During Tuesday’s confirmation hearing before the Senate Judiciary Committee, Sen. Dick Durbin (D-Illinois) grilled Supreme Court nominee Neil Gorsuch over a controversial letter that was penned by one of Gorsuch’s former students at the University of Colorado Law School. Jennifer Sisk insists that her former professor made some disturbing statements regarding his feelings about maternity leave, and how women might manipulate leave and then ditch their jobs.
Sisk wrote a letter to the United States Senate Committee on the Judiciary. She described one Legal Ethics and Professionalism class last year taught by Judge Gorsuch as follows:
He asked the class to raise their hands if they knew of a female who had used a company to get maternity benefits and then left right away after having a baby, Judge Gorsuch specifically targeted females and maternity leave. This question was not about parents or men shifting priorities after having children. It was solely focused on women using their companies… He then announced that all our hands should be raised because “many” women use their companies for maternity benefits and then leave the company after the baby is born.
Sisk claims that Gorsuch went on to insist that companies — not only should — but must ask employers to ask female interviewees about their pregnancy plans. Sen. Durbin grilled Gorsuch about these comments, which he largely denied.
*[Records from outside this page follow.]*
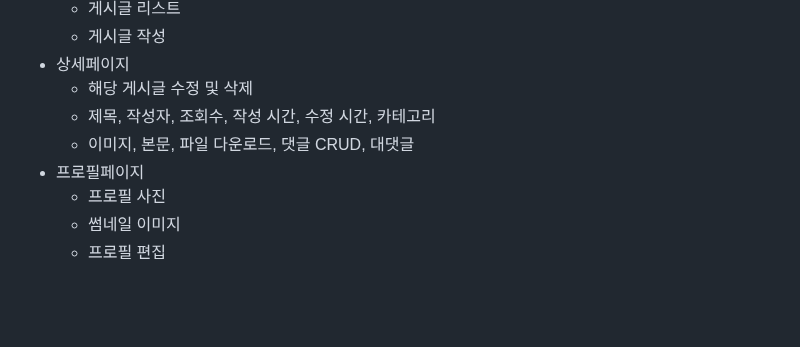
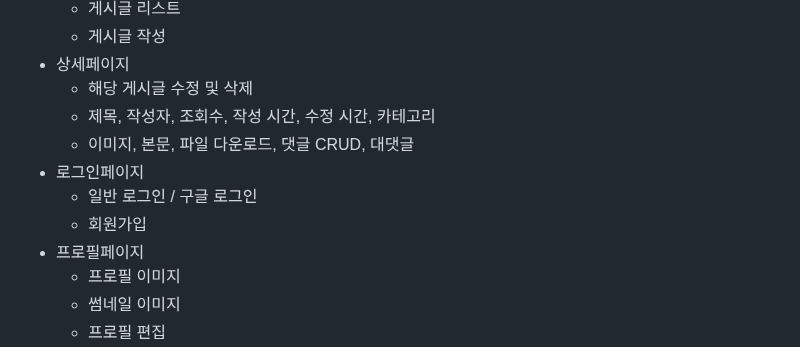
Before and after one commit to JoohyungDev/movie-review-blog, a Markdown page: README.md, the part around the change. Drawn GitHub-style; blank space fills up the shorter version.

```diff
--- a/README.md
+++ b/README.md
@@ -17,8 +17,11 @@
   - 해당 게시글 수정 및 삭제
   - 제목, 작성자, 조회수, 작성 시간, 수정 시간, 카테고리
   - 이미지, 본문, 파일 다운로드, 댓글 CRUD, 대댓글
+- 로그인페이지
+  - 일반 로그인 / 구글 로그인
+  - 회원가입
 - 프로필페이지
-  - 프로필 사진
+  - 프로필 이미지
   - 썸네일 이미지
   - 프로필 편집
 - 프로필 편집페이지
```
“I’d be delighted to actually clear this up. Because the first I heard of this was the night before my confirmation hearing,” Gorsuch said this afternoon.
We talk about the pros and the cons in a Socratic dialogue so that they can think through themselves how they might answer that very difficult question… I do ask for a show of hands, not about the question you asked but about the following question, and I ask it of everybody: how many of you have had questions like this asked of you in your employment environment, inappropriate questions? And I am shocked every year, Senator, how many young women raise their hands. It is disturbing to me.”
The Pregnancy Discrimination Act bars employers from discriminating against job applicants based on pregnancy or other medical conditions. Sisk said that she raised her concerns about Gorsuch’s comments to the administration and even provided a copy of the email she sent back in April documenting her concerns.
“One of us will talk to Judge Gorsuch,” Senior Assistant Dean of Students Whiting Leary reportedly wrote back to the student in April 2016. That doesn’t seem to line up with Gorsuch’s testimony that he’d never heard about the issue until this year so we’ve emailed Leary to clarify if administrators ever spoke to Gorsuch about the comments.
Interestingly, another student refuted Sisk’s claims, according to NBC News.
“Although Judge Gorsuch did discuss some of the topics mentioned in the letter, he did not do so in the manner described,” Will Hauptman said. Hauptman also happens to be helping Gorsuch prepare for the hearings.
Statement from University of Colorado Law School Dean S. James Anaya
Judge Neil Gorsuch has taught as a Thomson Visiting Professor at the University of Colorado Law School since 2008.
Media reports have shared varying student perspectives about a discussion that Judge Gorsuch led during one session of his ethics course in the spring 2016 semester.
The law school takes student concerns seriously and endeavors to listen and take appropriate measures to address concerns raised about classroom teaching. The law school places a high value on academic freedom and students being in a class environment that both is free from discrimination and has an open and robust discussion of the law.
Consistent with law school policy and the Family Educational Rights and Privacy Act, the law school administration will not discuss publicly details of individual student complaints. In this case, media reports have made us aware of the letter a former student wrote to the Senate Judiciary Committee regarding a complaint about the session of Judge Gorsuch’s ethics class.
In late April and May 2016, law school administrators met with the student to address her concerns and told her the matter would be raised with Judge Gorsuch after grades were submitted for the spring semester. At the end of June, the law school had a transition of deans and, regrettably, preceding that change, no member of the law school administration spoke to Judge Gorsuch about the student’s concern. We apologize to the student who expressed the concern and to Judge Gorsuch for not bringing this matter to his attention last summer.